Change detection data
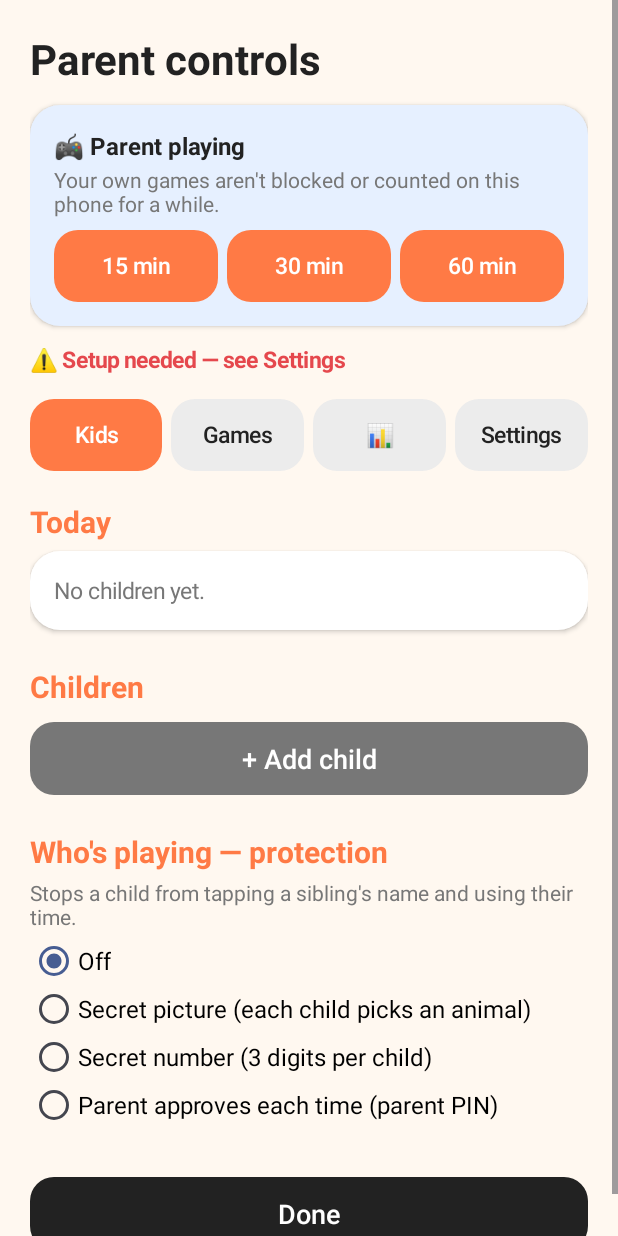
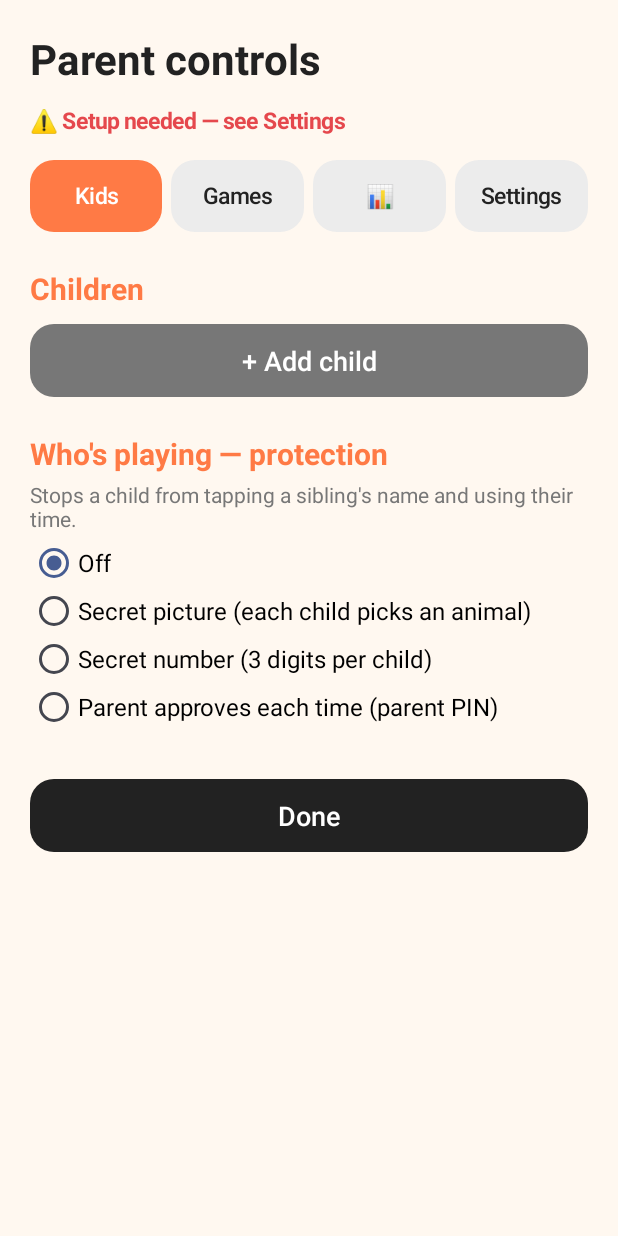
Before and after one commit to mckogan2/phone-time-tracker, an Android app: the ParentActivity screen opened directly, with no data from a screen before it, after a tap on "Kids", on a phone screen of 412 x 824 dp. Run offline under Robolectric (Android 15) with nearby library versions, the phone set to English and light mode, and no system bars; our stand-ins replace Firebase (no records; nobody signed in at launch, a user with empty details on screens opened directly); pictures from the network do not load.

Commit message:
Parents: remove the top parent-playing card and the Today list
Parent (no time limit) on the Who's playing screen replaces the timed
parent-playing card, and each kid's card already shows the time used and
left, so the Today list repeated them.

Co-Authored-By: Claude Opus 5.5 <noreply@anthropic.com>
Claude-Session: https://claude.ai/code/session_01UYjdNgjZpZ27a7qTvfEb62

```diff
--- a/app/src/main/java/com/mckogan/playtime/ParentActivity.kt
+++ b/app/src/main/java/com/mckogan/playtime/ParentActivity.kt
@@ -77,7 +77,6 @@ class ParentActivity : Activity() {
     private fun render() {
         val root = Ui.column(this, 20)
         root.add(Ui.text(this, getString(R.string.parent_title), 28f, bold = true))
-        root.add(parentPlayingCard(), topMarginDp = 12)
 
         val guardOn = GuardService.isReady(this)
         if (tab == null) tab = if (guardOn) TAB_KIDS else TAB_SETTINGS
@@ -211,34 +210,7 @@ class ParentActivity : Activity() {
     }
 
     /** "Parent playing": your own games aren't blocked or counted on this phone for a while. */
-    private fun parentPlayingCard(): LinearLayout {
-        val card = Ui.card(this, Ui.INFO_BG)
-        if (store.parentPlaying()) {
-            card.add(Ui.text(this, Ui.parentPlayingText(this, store), 16f, bold = true))
-            card.add(Ui.button(this, getString(R.string.parent_playing_end), Ui.MUTED, 15f) {
-                store.parentPlayingUntil = 0L
-                render()
-            }, topMarginDp = 8)
-        } else {
-            card.add(Ui.text(this, getString(R.string.parent_playing), 16f, bold = true))
-            card.add(Ui.text(this, getString(R.string.parent_playing_hint), 14f, Ui.MUTED), topMarginDp = 2)
-            val row = Ui.row(this)
-            for ((i, minutes) in listOf(15, 30, 60).withIndex()) {
-                row.addView(Ui.button(this, getString(R.string.minutes_short, minutes), Ui.ACCENT, 15f) {
-                    store.parentPlayingUntil = System.currentTimeMillis() + minutes * Store.MINUTE_MS
-                    store.pause()
-                    render()
-                }, weighted(leftMarginDp = if (i == 0) 0 else 6))
-            }
-            card.add(row, topMarginDp = 8)
-        }
-        return card
-    }
-
     private fun kidsTab(root: LinearLayout) {
-        root.add(section(getString(R.string.section_today)), topMarginDp = 20)
-        root.add(todaySummary(), topMarginDp = 6)
-
         root.add(section(getString(R.string.section_children)), topMarginDp = 24)
         val active = store.activeKid()
         for (kid in store.kids()) root.add(kidCard(kid, active?.id == kid.id), topMarginDp = 10)
@@ -269,31 +241,6 @@ class ParentActivity : Activity() {
     }
 
     /** One line per child: minutes played today and on which games (all family phones). */
-    private fun todaySummary(): LinearLayout {
-        val card = Ui.card(this)
-        val kids = store.kids()
-        if (kids.isEmpty()) card.add(Ui.text(this, getString(R.string.today_nothing), 15f, Ui.MUTED))
-        for ((i, kid) in kids.withIndex()) {
-            val used = store.usedMs(kid.id).coerceAtLeast(0)
-            val games = store.gamesToday(kid.id).take(4).joinToString(" · ") { (pkg, ms) ->
-                "${label(pkg)} ${(ms + 30_000) / 60_000}"
-            }
-            val line = Ui.row(this)
-            line.addView(Ui.kidAvatar(this, kid, Ui.kid(kid.color), 32))
-            line.addView(
-                Ui.text(
-                    this,
-                    getString(R.string.today_line, kid.name, Ui.formatMinutes(this, used)) +
-                        if (games.isNotEmpty()) "\n$games" else "",
-                    15f,
-                ).apply { setPadding(dp(12), 0, 0, 0) },
-                LinearLayout.LayoutParams(0, LinearLayout.LayoutParams.WRAP_CONTENT, 1f),
-            )
-            card.add(line, topMarginDp = if (i == 0) 0 else 10)
-        }
-        return card
-    }
-
     private fun gamesTab(root: LinearLayout) {
         root.add(section(getString(R.string.section_games)), topMarginDp = 20)
         val detected = store.detectedGames(refresh = true)
```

#### [EXERCISE]
Give the records again exactly, pictures left out.

#### [RESPONSE]
Before and after one commit to mckogan2/phone-time-tracker, an Android app: the ParentActivity screen opened directly, with no data from a screen before it, after a tap on "Kids", on a phone screen of 412 x 824 dp. Run offline under Robolectric (Android 15) with nearby library versions, the phone set to English and light mode, and no system bars; our stand-ins replace Firebase (no records; nobody signed in at launch, a user with empty details on screens opened directly); pictures from the network do not load.

Commit message:
Parents: remove the top parent-playing card and the Today list
Parent (no time limit) on the Who's playing screen replaces the timed
parent-playing card, and each kid's card already shows the time used and
left, so the Today list repeated them.

Co-Authored-By: Claude Opus 5.5 <noreply@anthropic.com>
Claude-Session: https://claude.ai/code/session_01UYjdNgjZpZ27a7qTvfEb62

```diff
--- a/app/src/main/java/com/mckogan/playtime/ParentActivity.kt
+++ b/app/src/main/java/com/mckogan/playtime/ParentActivity.kt
@@ -77,7 +77,6 @@ class ParentActivity : Activity() {
     private fun render() {
         val root = Ui.column(this, 20)
         root.add(Ui.text(this, getString(R.string.parent_title), 28f, bold = true))
-        root.add(parentPlayingCard(), topMarginDp = 12)
 
         val guardOn = GuardService.isReady(this)
         if (tab == null) tab = if (guardOn) TAB_KIDS else TAB_SETTINGS
@@ -211,34 +210,7 @@ class ParentActivity : Activity() {
     }
 
     /** "Parent playing": your own games aren't blocked or counted on this phone for a while. */
-    private fun parentPlayingCard(): LinearLayout {
-        val card = Ui.card(this, Ui.INFO_BG)
-        if (store.parentPlaying()) {
-            card.add(Ui.text(this, Ui.parentPlayingText(this, store), 16f, bold = true))
-            card.add(Ui.button(this, getString(R.string.parent_playing_end), Ui.MUTED, 15f) {
-                store.parentPlayingUntil = 0L
-                render()
-            }, topMarginDp = 8)
-        } else {
-            card.add(Ui.text(this, getString(R.string.parent_playing), 16f, bold = true))
-            card.add(Ui.text(this, getString(R.string.parent_playing_hint), 14f, Ui.MUTED), topMarginDp = 2)
-            val row = Ui.row(this)
-            for ((i, minutes) in listOf(15, 30, 60).withIndex()) {
-                row.addView(Ui.button(this, getString(R.string.minutes_short, minutes), Ui.ACCENT, 15f) {
-                    store.parentPlayingUntil = System.currentTimeMillis() + minutes * Store.MINUTE_MS
-                    store.pause()
-                    render()
-                }, weighted(leftMarginDp = if (i == 0) 0 else 6))
-            }
-            card.add(row, topMarginDp = 8)
-        }
-        return card
-    }
-
     private fun kidsTab(root: LinearLayout) {
-        root.add(section(getString(R.string.section_today)), topMarginDp = 20)
-        root.add(todaySummary(), topMarginDp = 6)
-
         root.add(section(getString(R.string.section_children)), topMarginDp = 24)
         val active = store.activeKid()
         for (kid in store.kids()) root.add(kidCard(kid, active?.id == kid.id), topMarginDp = 10)
@@ -269,31 +241,6 @@ class ParentActivity : Activity() {
     }
 
     /** One line per child: minutes played today and on which games (all family phones). */
-    private fun todaySummary(): LinearLayout {
-        val card = Ui.card(this)
-        val kids = store.kids()
-        if (kids.isEmpty()) card.add(Ui.text(this, getString(R.string.today_nothing), 15f, Ui.MUTED))
-        for ((i, kid) in kids.withIndex()) {
-            val used = store.usedMs(kid.id).coerceAtLeast(0)
-            val games = store.gamesToday(kid.id).take(4).joinToString(" · ") { (pkg, ms) ->
-                "${label(pkg)} ${(ms + 30_000) / 60_000}"
-            }
-            val line = Ui.row(this)
-            line.addView(Ui.kidAvatar(this, kid, Ui.kid(kid.color), 32))
-            line.addView(
-                Ui.text(
-                    this,
-                    getString(R.string.today_line, kid.name, Ui.formatMinutes(this, used)) +
-                        if (games.isNotEmpty()) "\n$games" else "",
-                    15f,
-                ).apply { setPadding(dp(12), 0, 0, 0) },
-                LinearLayout.LayoutParams(0, LinearLayout.LayoutParams.WRAP_CONTENT, 1f),
-            )
-            card.add(line, topMarginDp = if (i == 0) 0 else 10)
-        }
-        return card
-    }
-
     private fun gamesTab(root: LinearLayout) {
         root.add(section(getString(R.string.section_games)), topMarginDp = 20)
         val detected = store.detectedGames(refresh = true)
```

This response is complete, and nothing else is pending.